[Before-and-after change data]
>>>
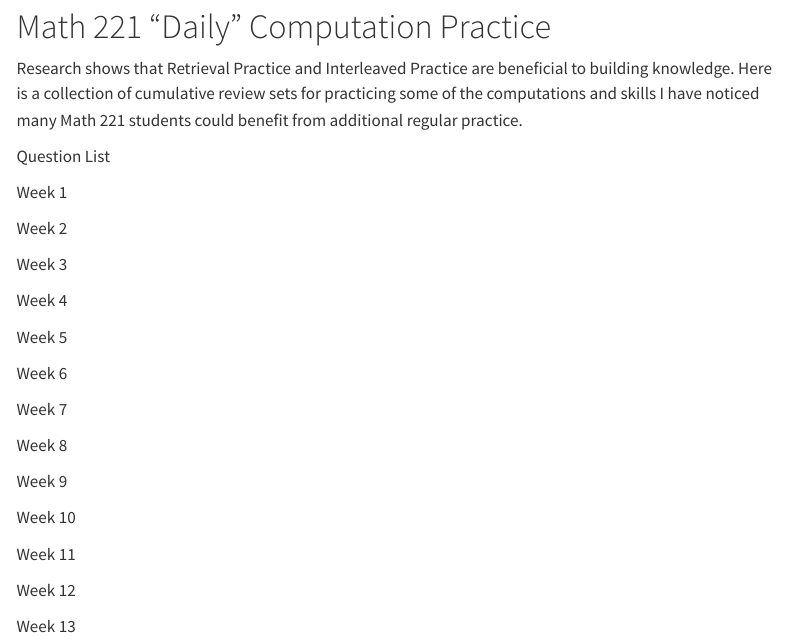
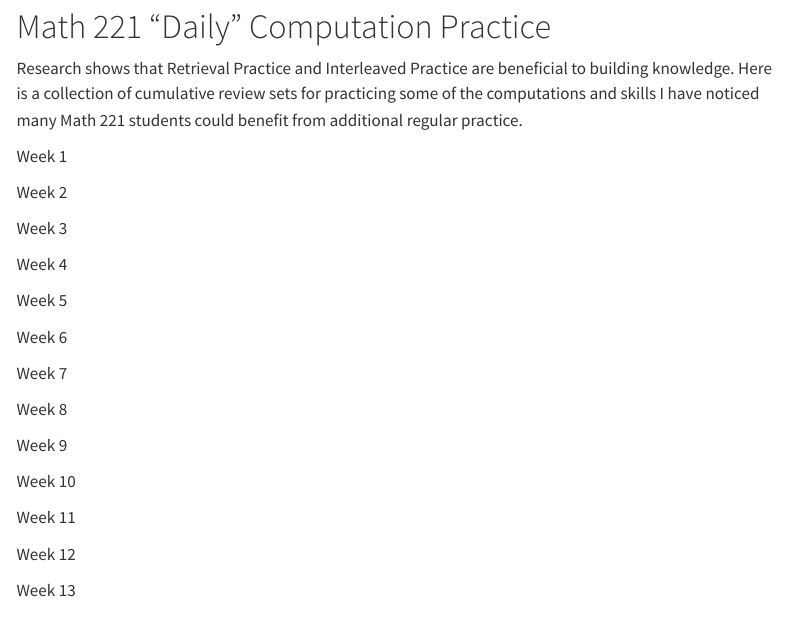
Before and after one commit to johnson-katrina/johnson-katrina.github.io, a Quarto document (221BrainGains.qmd): the page in a window 1100 px wide, from 80 px down. Rendered offline with R 4.5, knitr and Pandoc in place of Quarto, with nearby package versions; menus at the side of the page are left out.

Commit message:
small edit Computation Practice Page

```diff
--- a/221BrainGains.qmd
+++ b/221BrainGains.qmd
@@ -5,8 +5,6 @@ title: "221 Compuation Practice"
 # Math 221 "Daily" Computation Practice
 
 Research shows that Retrieval Practice and Interleaved Practice are beneficial to building knowledge. Here is a collection of cumulative review sets for practicing some of the computations and skills I have noticed many Math 221 students could benefit from additional regular practice.
-
-Question List
 
 Week 1
 
```
Also changed, not shown: docs/search.json, 1 other file.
<<<
### About this task
Please count the lines of the entries above that include "Math" and give only the total.

### Exercise output
2